◆ **Assigned task**
Below are records; copy every line in them that holds the word "names".

◆ **Input for this task**
—————
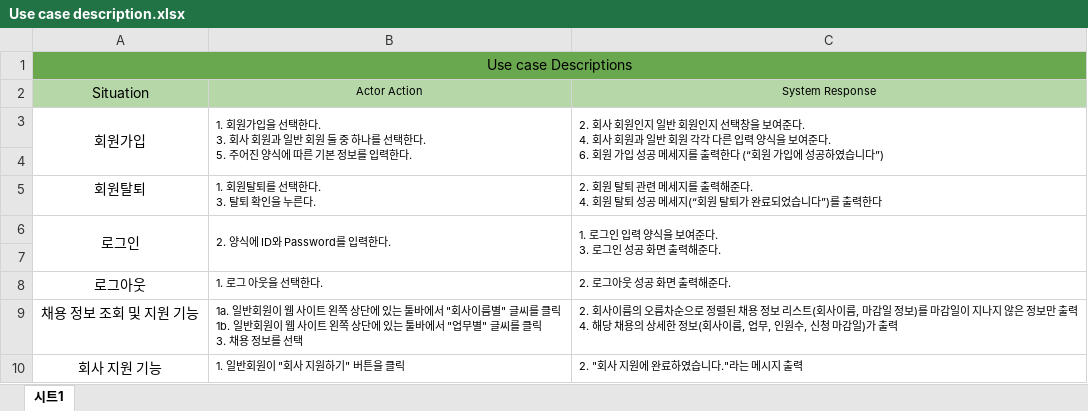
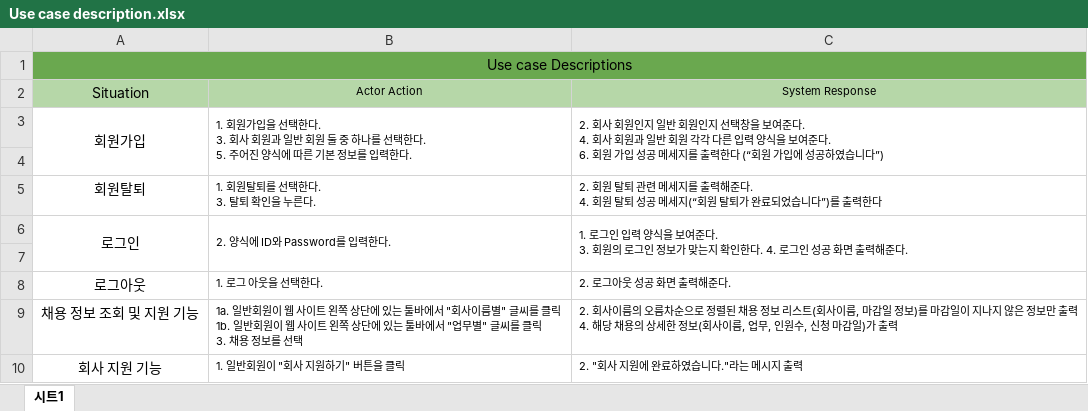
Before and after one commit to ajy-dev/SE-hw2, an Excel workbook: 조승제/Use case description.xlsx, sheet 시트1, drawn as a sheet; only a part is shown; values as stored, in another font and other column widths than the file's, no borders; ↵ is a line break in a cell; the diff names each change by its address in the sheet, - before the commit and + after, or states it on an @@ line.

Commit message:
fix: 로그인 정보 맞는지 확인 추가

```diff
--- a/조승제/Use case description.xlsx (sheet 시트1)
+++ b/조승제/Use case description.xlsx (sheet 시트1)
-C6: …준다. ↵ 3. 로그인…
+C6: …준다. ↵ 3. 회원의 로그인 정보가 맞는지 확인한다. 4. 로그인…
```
—————
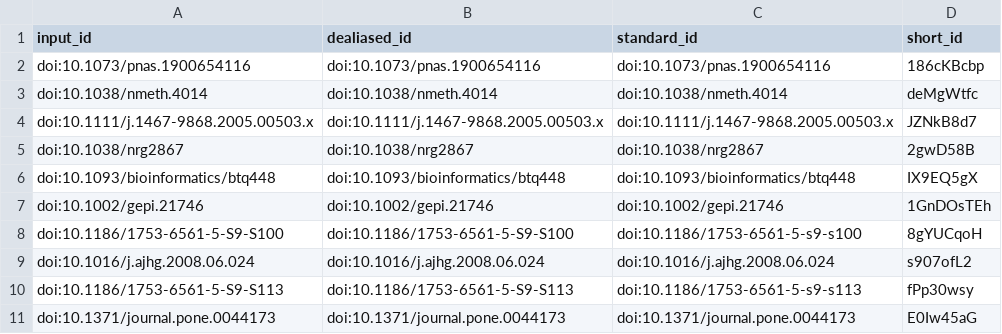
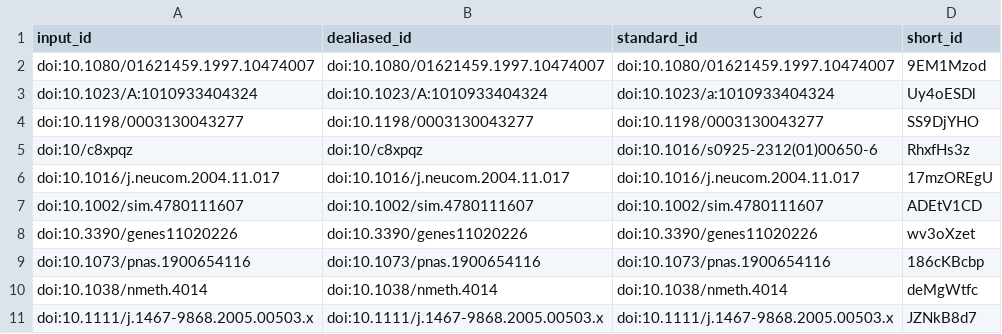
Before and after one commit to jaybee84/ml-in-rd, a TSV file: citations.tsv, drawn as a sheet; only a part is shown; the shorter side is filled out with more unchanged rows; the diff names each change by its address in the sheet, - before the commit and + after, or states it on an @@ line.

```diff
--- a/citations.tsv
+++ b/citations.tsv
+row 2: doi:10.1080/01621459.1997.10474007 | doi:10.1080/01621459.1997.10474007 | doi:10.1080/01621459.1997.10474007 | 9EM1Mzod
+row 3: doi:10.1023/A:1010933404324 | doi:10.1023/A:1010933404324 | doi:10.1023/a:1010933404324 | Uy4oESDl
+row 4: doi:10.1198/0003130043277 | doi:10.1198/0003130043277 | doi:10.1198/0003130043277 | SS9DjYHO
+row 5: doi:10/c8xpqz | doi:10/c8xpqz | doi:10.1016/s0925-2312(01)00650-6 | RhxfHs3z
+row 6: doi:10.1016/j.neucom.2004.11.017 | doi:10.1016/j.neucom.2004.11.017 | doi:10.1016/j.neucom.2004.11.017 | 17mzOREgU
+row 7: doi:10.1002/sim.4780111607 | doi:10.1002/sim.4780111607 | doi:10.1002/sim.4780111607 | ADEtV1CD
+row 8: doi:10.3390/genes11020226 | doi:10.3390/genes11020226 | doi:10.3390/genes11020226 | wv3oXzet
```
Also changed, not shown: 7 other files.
—————
◆ **Task output**
Before and after one commit to ajy-dev/SE-hw2, an Excel workbook: 조승제/Use case description.xlsx, sheet 시트1, drawn as a sheet; only a part is shown; values as stored, in another font and other column widths than the file's, no borders; ↵ is a line break in a cell; the diff names each change by its address in the sheet, - before the commit and + after, or states it on an @@ line.
Before and after one commit to jaybee84/ml-in-rd, a TSV file: citations.tsv, drawn as a sheet; only a part is shown; the shorter side is filled out with more unchanged rows; the diff names each change by its address in the sheet, - before the commit and + after, or states it on an @@ line.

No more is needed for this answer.